WORK ITEM — A line belongs in the answer only if it contains the word "estimate"; copy every such line from the listing below.

PROVIDED RECORDS —
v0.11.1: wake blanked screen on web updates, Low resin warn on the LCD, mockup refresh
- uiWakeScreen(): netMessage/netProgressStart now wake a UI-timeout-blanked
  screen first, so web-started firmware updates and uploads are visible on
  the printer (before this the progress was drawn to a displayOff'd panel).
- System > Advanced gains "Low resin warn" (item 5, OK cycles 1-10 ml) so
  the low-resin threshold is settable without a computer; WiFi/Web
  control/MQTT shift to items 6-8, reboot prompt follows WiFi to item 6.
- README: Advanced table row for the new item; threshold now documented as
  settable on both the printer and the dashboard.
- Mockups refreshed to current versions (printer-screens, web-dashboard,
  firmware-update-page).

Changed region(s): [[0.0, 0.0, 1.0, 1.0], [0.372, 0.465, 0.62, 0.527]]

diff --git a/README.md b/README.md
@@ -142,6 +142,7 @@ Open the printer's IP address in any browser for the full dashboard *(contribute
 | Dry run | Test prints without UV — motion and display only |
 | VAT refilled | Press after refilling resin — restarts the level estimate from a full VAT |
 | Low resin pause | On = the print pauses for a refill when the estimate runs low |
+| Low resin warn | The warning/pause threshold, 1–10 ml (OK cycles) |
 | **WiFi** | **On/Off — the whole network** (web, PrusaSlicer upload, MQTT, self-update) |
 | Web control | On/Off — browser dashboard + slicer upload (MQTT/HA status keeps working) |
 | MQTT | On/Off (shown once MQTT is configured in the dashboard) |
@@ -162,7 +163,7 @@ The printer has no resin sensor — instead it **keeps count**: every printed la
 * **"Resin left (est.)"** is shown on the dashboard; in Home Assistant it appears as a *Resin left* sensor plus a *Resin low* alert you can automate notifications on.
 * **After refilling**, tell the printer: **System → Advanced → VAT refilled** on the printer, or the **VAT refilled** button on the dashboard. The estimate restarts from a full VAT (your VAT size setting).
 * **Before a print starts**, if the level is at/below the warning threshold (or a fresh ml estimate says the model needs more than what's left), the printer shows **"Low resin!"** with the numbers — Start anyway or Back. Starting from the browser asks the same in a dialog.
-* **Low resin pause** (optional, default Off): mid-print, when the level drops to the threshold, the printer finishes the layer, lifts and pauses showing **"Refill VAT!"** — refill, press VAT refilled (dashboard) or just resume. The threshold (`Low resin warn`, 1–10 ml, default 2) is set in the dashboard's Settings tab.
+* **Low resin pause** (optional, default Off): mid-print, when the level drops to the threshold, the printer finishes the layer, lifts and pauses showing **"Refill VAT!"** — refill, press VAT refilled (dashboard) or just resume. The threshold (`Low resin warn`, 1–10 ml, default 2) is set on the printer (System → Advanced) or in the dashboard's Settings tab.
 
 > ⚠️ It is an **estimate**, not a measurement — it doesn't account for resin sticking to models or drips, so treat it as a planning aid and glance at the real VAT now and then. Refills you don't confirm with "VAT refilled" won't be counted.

YOUR SOLUTION —
 | VAT refilled | Press after refilling resin — restarts the level estimate from a full VAT |
 | Low resin pause | On = the print pauses for a refill when the estimate runs low |
 * **After refilling**, tell the printer: **System → Advanced → VAT refilled** on the printer, or the **VAT refilled** button on the dashboard. The estimate restarts from a full VAT (your VAT size setting).
 * **Before a print starts**, if the level is at/below the warning threshold (or a fresh ml estimate says the model needs more than what's left), the printer shows **"Low resin!"** with the numbers — Start anyway or Back. Starting from the browser asks the same in a dialog.
 > ⚠️ It is an **estimate**, not a measurement — it doesn't account for resin sticking to models or drips, so treat it as a planning aid and glance at the real VAT now and then. Refills you don't confirm with "VAT refilled" won't be counted.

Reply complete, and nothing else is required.